Front-end code edit data
——

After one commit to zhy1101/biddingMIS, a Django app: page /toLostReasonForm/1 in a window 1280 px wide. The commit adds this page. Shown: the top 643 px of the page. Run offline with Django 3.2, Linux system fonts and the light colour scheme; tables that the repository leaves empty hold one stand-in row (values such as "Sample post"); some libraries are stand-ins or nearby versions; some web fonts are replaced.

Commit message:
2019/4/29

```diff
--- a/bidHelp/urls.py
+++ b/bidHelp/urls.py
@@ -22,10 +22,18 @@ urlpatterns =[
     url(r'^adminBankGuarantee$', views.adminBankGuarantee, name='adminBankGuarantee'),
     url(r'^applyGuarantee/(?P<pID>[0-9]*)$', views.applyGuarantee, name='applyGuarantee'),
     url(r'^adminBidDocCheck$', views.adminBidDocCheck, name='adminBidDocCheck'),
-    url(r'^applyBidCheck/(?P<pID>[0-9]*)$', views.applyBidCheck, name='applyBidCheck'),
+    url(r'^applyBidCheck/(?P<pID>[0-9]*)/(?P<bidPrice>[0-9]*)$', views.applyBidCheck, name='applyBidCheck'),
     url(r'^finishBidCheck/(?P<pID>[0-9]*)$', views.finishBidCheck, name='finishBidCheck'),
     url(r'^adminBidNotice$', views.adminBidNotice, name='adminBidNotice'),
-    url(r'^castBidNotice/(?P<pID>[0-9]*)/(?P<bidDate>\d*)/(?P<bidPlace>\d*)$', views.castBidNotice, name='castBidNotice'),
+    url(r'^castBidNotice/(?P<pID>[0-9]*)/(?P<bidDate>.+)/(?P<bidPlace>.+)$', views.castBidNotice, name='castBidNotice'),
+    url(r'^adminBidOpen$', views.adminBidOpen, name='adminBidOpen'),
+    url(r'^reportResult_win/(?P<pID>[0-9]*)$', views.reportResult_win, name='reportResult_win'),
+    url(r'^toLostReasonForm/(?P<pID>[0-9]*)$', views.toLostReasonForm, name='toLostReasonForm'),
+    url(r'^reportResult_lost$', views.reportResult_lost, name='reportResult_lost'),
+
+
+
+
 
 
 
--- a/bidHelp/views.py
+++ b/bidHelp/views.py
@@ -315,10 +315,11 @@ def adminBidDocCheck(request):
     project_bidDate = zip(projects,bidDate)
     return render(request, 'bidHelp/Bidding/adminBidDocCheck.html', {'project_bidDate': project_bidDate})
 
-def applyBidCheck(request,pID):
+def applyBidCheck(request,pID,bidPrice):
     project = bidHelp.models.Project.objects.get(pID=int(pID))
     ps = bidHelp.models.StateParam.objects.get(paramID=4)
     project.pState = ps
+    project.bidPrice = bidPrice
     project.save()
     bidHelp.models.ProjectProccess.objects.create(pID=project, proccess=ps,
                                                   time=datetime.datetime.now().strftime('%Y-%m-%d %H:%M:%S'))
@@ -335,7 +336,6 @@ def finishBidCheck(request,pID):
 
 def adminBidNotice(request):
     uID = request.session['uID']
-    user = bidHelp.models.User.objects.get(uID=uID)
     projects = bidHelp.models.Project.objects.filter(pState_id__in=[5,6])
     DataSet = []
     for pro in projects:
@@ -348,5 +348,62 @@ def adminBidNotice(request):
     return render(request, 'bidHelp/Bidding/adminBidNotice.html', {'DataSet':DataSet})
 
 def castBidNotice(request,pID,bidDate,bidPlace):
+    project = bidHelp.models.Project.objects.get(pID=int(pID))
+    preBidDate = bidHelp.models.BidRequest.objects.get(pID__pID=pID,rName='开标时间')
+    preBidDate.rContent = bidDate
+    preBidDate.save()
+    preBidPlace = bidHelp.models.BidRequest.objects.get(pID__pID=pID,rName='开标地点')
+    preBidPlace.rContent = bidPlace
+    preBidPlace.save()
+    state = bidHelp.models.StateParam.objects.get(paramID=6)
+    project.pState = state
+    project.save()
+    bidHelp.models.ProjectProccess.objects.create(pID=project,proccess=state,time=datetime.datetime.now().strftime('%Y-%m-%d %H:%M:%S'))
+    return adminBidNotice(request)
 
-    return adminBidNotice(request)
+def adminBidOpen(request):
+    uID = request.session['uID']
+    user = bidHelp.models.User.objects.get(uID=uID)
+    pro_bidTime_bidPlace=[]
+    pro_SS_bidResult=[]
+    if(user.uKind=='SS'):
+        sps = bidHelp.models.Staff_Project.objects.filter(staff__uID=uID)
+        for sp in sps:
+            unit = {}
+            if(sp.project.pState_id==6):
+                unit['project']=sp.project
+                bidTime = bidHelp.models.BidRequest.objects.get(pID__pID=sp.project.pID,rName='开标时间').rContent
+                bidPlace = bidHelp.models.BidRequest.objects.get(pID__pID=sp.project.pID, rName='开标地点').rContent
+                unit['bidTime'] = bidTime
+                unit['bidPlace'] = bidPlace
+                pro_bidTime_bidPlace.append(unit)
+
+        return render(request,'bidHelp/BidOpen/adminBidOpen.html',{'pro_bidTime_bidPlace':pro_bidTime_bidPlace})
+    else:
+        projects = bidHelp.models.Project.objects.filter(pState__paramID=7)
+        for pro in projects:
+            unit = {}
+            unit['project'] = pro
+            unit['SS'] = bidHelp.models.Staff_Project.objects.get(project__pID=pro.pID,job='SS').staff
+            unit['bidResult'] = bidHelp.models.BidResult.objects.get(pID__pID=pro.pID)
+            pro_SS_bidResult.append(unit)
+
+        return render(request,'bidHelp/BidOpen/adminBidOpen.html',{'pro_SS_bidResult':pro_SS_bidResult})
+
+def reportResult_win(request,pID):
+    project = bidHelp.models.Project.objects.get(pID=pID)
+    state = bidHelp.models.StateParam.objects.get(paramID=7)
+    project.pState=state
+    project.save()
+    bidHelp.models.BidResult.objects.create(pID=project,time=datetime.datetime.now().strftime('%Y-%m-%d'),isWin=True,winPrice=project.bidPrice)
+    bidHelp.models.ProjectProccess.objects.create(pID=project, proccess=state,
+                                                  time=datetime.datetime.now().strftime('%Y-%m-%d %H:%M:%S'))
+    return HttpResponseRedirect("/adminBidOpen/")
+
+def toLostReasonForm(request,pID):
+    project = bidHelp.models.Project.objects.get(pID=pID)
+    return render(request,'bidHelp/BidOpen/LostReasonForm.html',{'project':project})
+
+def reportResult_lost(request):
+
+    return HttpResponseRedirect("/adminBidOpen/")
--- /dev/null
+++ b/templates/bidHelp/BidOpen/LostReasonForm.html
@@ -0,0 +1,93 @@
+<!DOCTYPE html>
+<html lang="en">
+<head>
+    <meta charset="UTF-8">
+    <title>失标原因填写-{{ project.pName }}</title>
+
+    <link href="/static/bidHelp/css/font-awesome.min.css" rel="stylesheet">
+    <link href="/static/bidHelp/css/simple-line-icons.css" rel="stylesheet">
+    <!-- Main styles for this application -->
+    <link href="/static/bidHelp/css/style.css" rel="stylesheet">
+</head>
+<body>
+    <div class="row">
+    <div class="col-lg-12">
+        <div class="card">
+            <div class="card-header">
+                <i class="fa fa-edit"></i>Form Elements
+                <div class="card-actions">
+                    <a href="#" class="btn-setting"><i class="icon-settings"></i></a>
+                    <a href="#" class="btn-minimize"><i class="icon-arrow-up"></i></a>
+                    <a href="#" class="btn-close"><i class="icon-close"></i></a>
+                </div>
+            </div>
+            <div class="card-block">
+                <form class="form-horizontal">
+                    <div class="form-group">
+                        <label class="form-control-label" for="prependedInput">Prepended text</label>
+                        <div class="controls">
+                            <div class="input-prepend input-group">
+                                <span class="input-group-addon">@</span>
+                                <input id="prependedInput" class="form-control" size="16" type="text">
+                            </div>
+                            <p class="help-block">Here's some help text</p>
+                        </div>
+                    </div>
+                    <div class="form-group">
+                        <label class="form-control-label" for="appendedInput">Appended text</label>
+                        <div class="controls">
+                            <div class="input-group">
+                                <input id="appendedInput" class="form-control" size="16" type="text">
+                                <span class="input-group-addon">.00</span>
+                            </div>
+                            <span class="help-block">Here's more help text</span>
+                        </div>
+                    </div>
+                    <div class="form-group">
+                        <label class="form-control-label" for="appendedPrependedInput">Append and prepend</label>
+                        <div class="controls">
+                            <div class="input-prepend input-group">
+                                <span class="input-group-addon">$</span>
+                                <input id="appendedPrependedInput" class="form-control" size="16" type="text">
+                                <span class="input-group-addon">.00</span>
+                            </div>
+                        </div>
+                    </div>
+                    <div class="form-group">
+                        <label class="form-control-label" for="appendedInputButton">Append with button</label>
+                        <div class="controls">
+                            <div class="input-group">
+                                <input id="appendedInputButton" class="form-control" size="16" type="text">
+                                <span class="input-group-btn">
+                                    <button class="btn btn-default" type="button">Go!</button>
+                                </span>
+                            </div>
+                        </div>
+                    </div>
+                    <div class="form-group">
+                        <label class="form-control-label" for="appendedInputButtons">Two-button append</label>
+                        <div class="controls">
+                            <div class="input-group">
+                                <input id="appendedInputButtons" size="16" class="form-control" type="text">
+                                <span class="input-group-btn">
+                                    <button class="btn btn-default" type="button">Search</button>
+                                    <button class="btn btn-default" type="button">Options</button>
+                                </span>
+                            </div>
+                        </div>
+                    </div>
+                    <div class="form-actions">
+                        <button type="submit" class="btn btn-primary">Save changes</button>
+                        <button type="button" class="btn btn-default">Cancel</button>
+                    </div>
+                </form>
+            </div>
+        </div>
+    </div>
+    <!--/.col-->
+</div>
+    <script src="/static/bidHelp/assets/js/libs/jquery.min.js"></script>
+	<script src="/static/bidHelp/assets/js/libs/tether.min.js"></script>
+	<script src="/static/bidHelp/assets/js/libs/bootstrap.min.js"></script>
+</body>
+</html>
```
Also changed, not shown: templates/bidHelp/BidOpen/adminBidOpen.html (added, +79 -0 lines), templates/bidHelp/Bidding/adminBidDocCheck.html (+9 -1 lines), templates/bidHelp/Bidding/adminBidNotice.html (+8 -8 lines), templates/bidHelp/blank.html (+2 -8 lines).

——

The problem
Search the entries for the word "session" and pick out every line that holds it.

Answer to this problem
     uID = request.session['uID']
+    uID = request.session['uID']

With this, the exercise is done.